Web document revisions
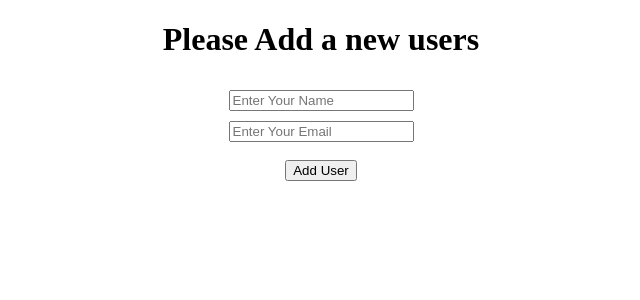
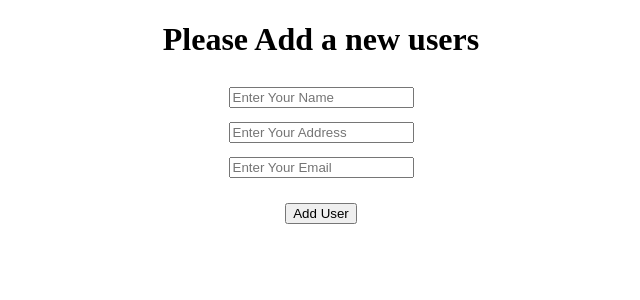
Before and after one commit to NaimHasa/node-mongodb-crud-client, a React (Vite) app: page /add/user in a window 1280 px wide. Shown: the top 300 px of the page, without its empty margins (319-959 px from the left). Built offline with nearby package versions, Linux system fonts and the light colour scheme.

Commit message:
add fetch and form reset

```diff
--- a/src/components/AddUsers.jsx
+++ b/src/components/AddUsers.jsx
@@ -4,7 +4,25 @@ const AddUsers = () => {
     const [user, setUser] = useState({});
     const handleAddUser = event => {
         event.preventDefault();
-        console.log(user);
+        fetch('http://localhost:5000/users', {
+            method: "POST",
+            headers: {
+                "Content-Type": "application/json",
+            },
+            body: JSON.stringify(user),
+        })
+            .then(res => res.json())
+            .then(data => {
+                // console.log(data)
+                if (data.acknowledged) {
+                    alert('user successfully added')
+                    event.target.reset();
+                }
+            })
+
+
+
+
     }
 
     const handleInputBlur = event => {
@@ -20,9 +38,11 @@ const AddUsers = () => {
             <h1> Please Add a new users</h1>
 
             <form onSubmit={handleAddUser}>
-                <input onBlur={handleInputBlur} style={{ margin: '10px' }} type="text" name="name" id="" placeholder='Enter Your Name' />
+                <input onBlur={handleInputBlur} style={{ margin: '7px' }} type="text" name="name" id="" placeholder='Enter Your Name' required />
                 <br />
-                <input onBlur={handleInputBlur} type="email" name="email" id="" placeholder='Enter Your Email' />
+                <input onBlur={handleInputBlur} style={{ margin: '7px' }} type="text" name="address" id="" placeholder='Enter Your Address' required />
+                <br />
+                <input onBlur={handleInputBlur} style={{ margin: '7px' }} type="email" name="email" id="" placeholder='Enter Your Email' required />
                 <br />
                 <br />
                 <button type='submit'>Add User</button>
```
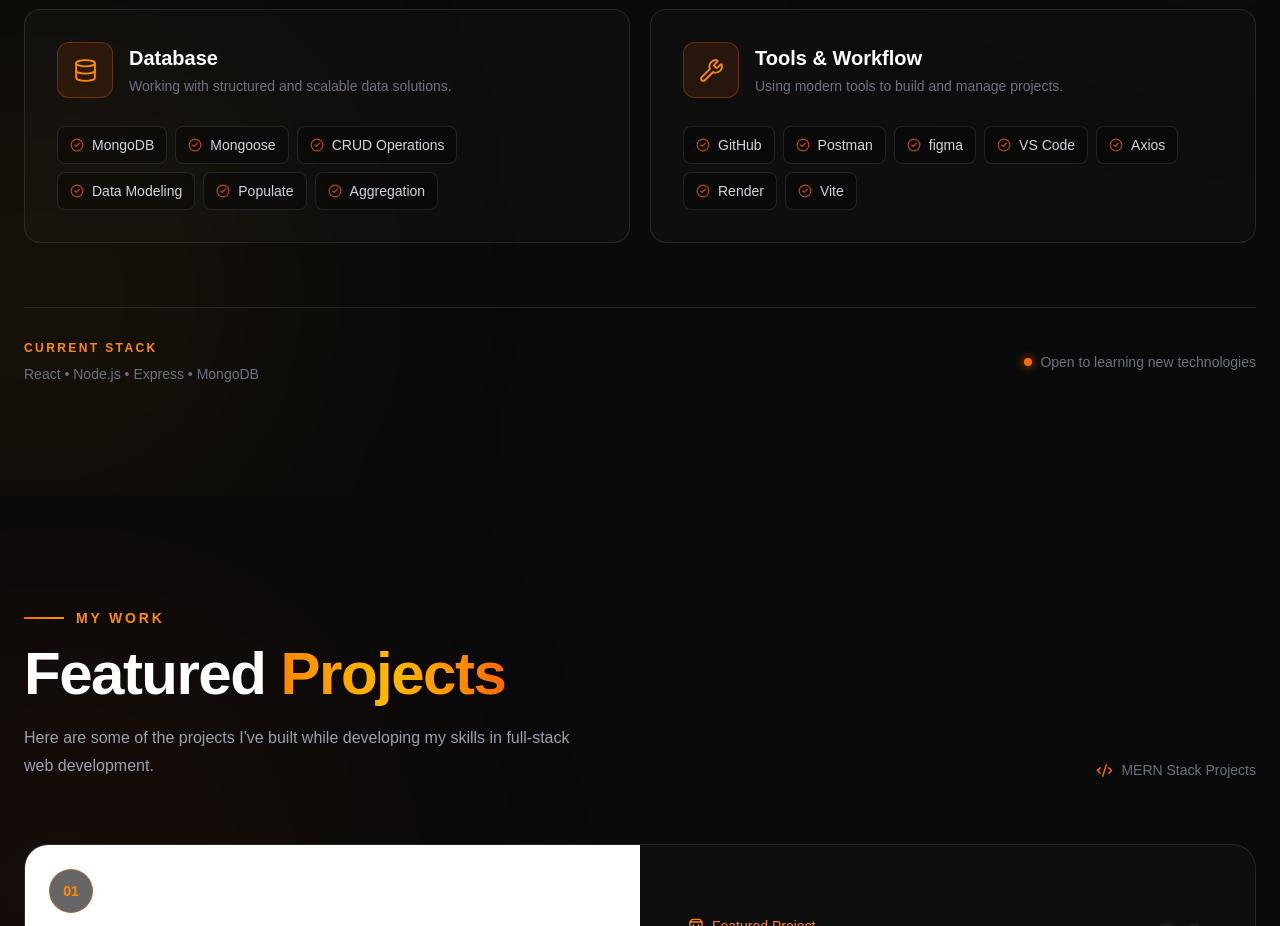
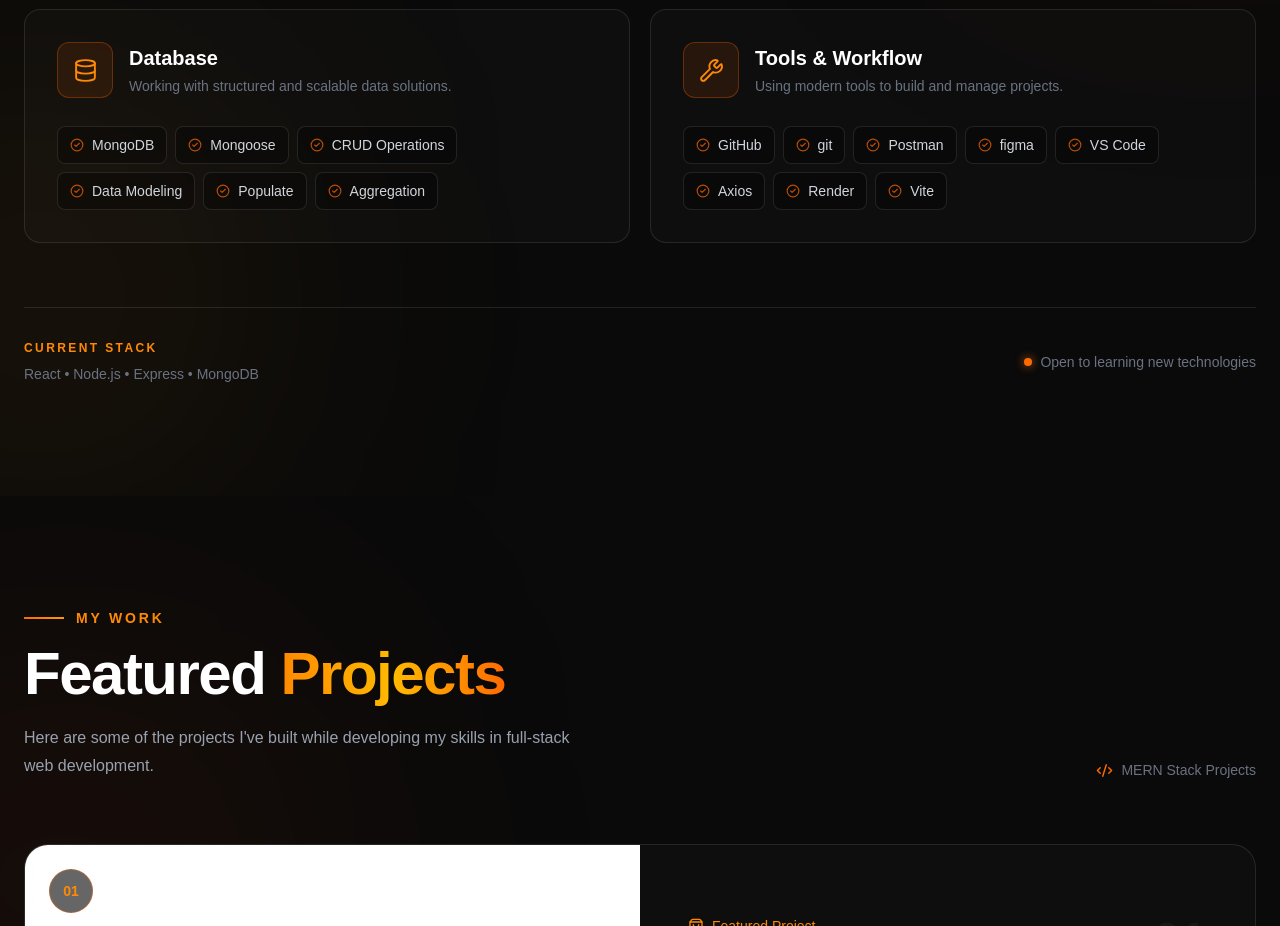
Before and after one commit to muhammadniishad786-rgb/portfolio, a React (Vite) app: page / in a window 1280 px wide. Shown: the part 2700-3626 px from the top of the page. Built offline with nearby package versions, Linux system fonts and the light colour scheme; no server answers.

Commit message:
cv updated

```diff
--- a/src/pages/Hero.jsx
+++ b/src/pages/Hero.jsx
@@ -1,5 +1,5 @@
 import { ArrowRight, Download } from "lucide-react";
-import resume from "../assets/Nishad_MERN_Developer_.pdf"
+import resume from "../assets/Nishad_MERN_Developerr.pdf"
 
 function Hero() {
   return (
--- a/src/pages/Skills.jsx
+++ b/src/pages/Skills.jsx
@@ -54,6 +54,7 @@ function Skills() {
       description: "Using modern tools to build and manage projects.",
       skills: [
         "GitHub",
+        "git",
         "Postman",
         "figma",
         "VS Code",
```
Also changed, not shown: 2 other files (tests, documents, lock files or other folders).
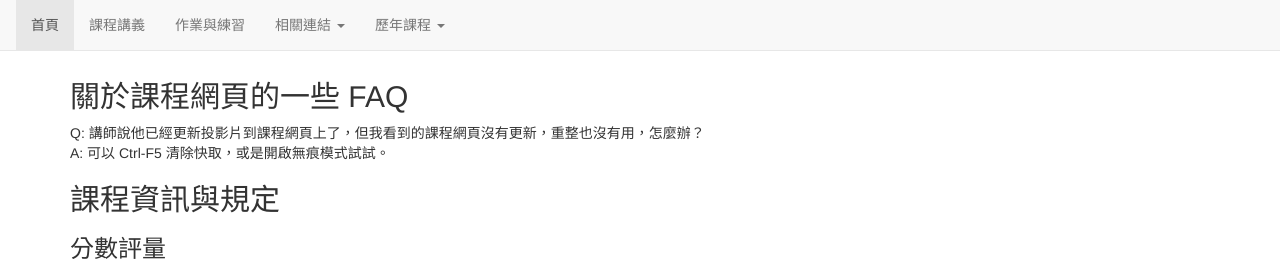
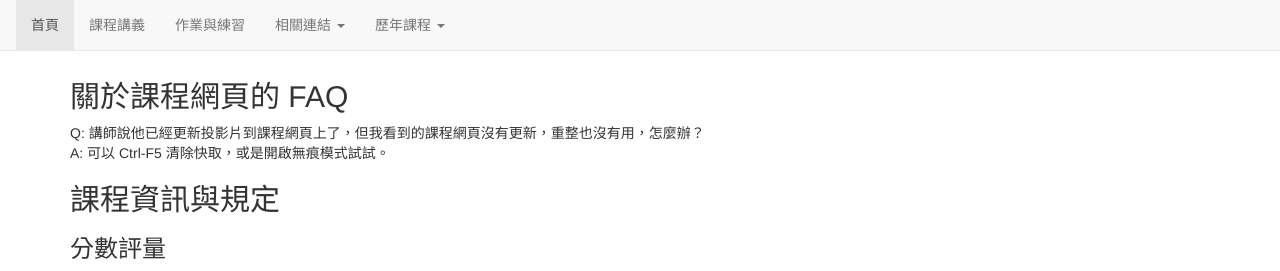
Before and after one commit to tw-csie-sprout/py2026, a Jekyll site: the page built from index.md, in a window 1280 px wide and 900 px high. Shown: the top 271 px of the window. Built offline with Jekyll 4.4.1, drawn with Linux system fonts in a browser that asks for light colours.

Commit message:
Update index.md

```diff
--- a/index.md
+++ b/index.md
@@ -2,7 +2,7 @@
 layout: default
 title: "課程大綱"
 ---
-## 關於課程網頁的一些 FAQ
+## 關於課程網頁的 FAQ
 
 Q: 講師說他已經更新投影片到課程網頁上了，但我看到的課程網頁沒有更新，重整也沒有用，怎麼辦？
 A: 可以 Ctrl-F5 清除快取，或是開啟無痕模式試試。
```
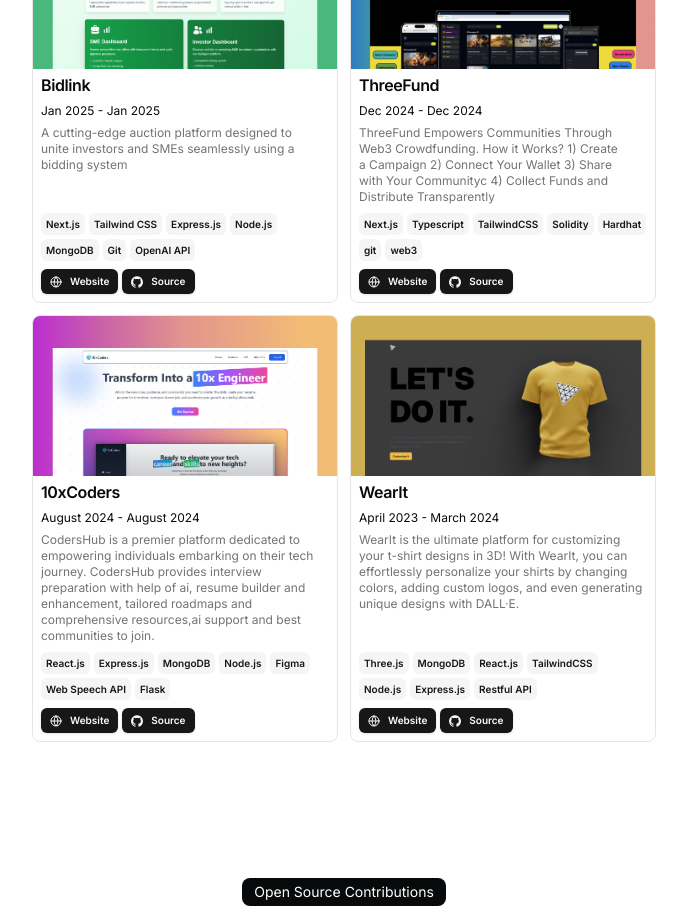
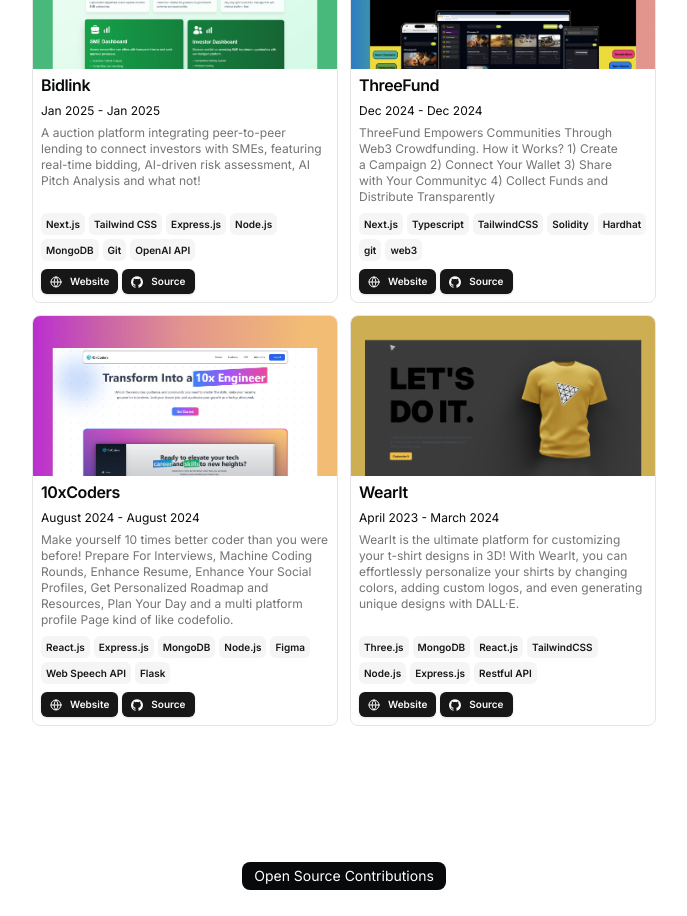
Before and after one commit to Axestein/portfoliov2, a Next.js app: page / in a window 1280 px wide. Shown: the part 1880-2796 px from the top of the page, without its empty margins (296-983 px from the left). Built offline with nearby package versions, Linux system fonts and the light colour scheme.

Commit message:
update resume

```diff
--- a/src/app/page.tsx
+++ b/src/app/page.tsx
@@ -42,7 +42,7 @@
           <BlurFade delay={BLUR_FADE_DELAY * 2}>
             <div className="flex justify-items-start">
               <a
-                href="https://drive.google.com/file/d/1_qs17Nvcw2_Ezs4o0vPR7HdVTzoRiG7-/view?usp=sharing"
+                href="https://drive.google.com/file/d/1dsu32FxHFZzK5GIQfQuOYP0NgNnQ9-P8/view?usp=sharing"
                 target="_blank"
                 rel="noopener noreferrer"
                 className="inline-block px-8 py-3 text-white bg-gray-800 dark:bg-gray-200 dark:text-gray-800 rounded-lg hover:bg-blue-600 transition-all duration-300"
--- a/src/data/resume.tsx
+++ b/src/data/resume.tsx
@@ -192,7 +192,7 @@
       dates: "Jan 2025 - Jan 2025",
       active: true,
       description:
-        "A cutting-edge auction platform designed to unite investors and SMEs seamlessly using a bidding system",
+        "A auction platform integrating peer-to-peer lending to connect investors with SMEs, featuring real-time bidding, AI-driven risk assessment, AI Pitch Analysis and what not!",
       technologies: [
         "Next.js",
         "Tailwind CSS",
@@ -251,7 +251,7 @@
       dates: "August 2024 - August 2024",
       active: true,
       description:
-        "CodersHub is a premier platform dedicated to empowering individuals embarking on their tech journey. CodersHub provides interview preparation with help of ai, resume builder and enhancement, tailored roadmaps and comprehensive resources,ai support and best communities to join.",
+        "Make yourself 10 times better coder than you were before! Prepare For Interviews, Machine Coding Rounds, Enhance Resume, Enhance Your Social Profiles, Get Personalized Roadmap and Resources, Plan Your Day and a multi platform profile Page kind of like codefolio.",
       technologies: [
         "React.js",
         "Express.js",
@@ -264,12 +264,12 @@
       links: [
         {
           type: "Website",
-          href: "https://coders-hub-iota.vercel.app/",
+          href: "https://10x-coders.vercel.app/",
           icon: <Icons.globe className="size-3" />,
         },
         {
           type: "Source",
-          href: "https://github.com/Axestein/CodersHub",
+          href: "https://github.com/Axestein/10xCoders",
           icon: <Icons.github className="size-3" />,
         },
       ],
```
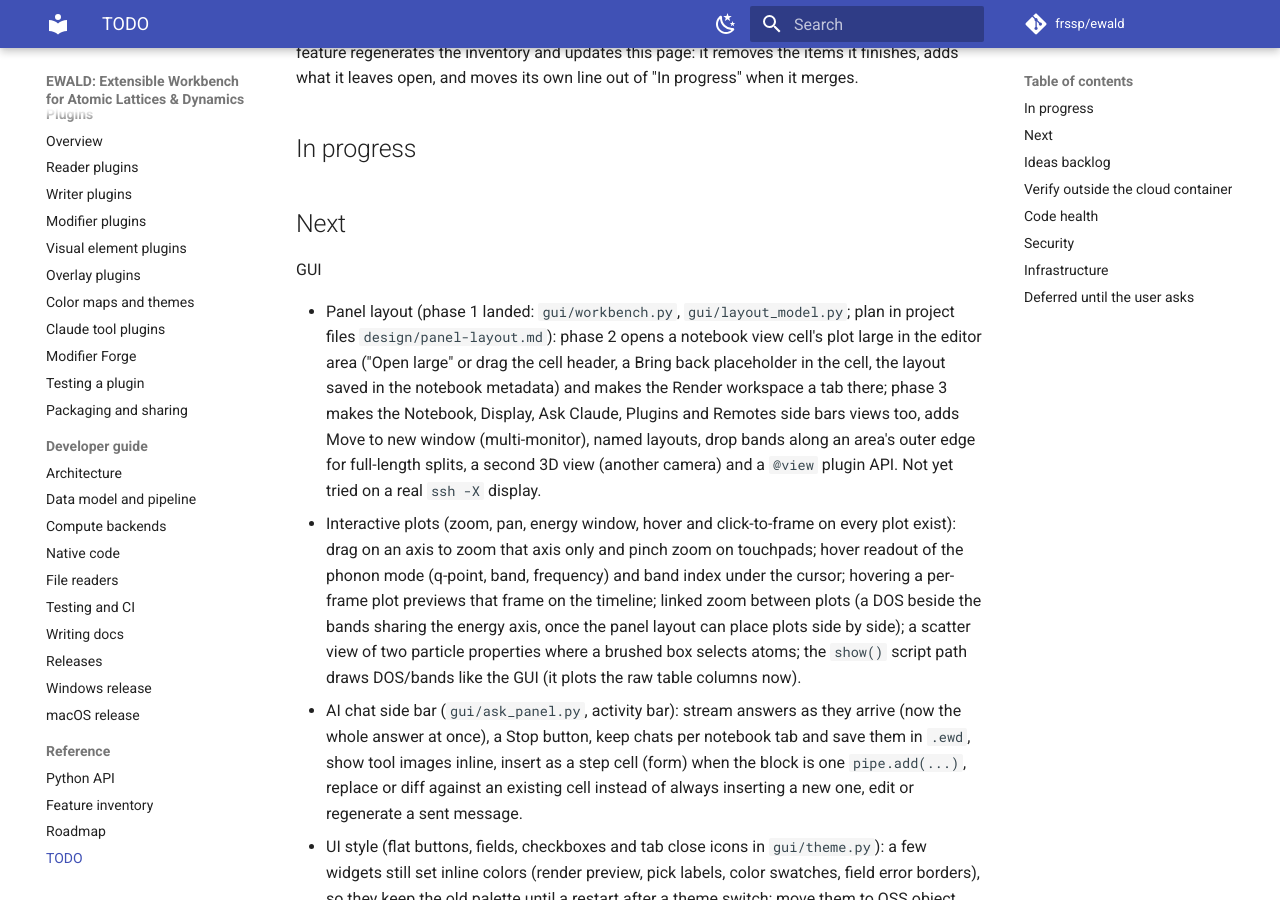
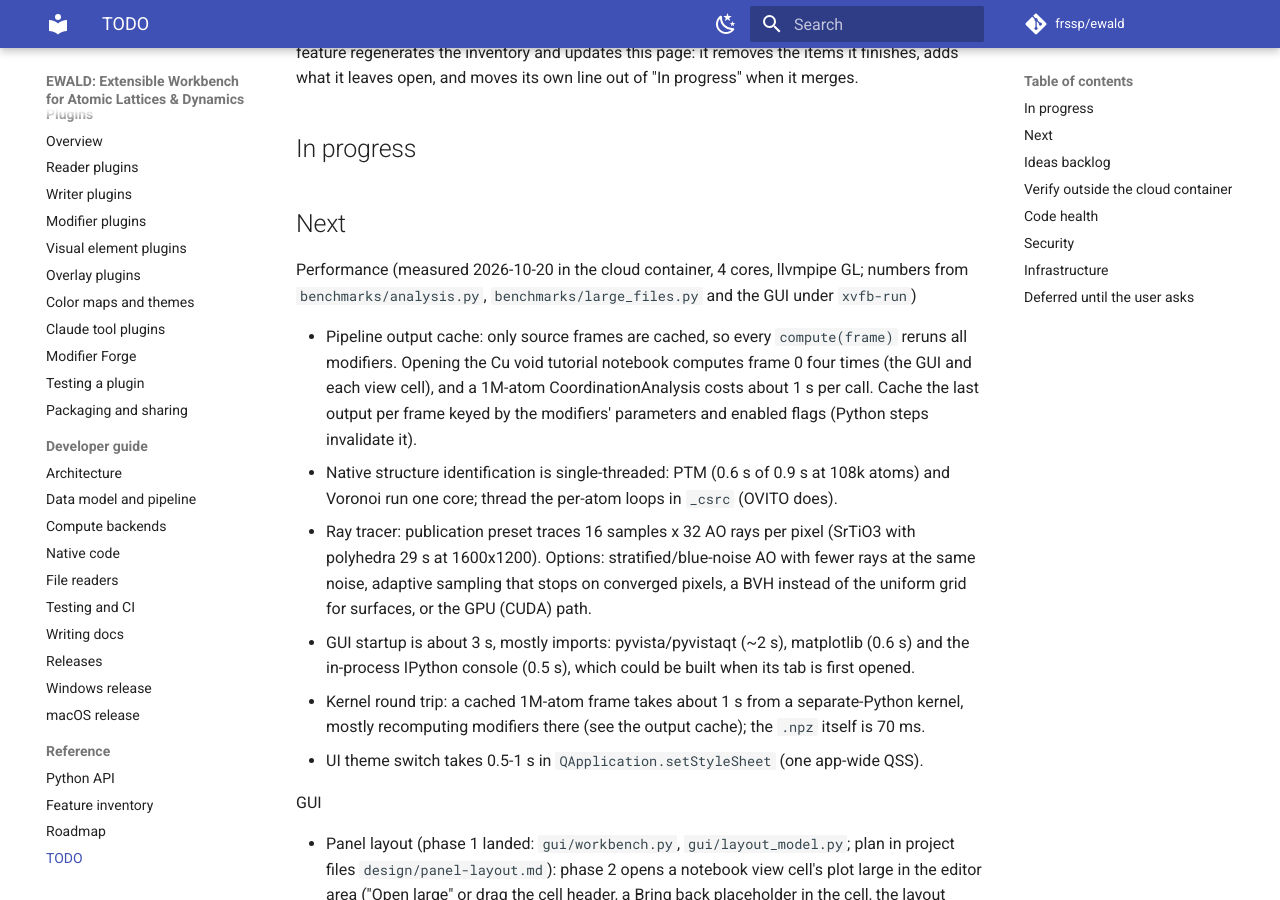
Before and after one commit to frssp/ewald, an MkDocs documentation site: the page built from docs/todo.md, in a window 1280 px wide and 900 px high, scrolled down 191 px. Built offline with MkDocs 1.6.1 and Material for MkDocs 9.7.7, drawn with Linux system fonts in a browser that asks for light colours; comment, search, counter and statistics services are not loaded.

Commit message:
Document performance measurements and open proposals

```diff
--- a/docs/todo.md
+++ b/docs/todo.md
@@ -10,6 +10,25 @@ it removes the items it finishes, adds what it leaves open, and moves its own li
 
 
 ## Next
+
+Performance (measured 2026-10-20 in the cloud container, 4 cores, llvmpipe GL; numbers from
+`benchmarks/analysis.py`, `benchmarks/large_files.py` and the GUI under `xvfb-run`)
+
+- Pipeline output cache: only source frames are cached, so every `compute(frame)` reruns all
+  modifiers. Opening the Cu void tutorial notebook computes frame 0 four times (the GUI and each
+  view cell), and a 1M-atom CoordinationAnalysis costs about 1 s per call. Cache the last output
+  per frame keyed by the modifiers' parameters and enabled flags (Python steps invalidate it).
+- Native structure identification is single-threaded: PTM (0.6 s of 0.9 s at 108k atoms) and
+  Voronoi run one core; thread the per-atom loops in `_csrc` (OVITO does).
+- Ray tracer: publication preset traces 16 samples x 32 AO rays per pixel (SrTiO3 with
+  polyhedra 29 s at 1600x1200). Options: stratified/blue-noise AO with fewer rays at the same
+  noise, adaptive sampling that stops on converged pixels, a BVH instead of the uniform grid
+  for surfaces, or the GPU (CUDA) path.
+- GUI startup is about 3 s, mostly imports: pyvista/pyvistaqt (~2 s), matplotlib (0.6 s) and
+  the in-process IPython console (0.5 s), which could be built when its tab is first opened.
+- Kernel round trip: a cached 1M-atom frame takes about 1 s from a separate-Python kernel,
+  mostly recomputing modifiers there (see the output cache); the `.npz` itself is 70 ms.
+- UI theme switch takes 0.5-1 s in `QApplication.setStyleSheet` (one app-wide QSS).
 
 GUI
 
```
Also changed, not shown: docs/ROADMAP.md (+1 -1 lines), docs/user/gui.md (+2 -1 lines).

TRY IT:
Where a line of the records above holds the word "docs", count it; give the total as a single number and nothing else.

OUTPUT FOR THIS TASK:
4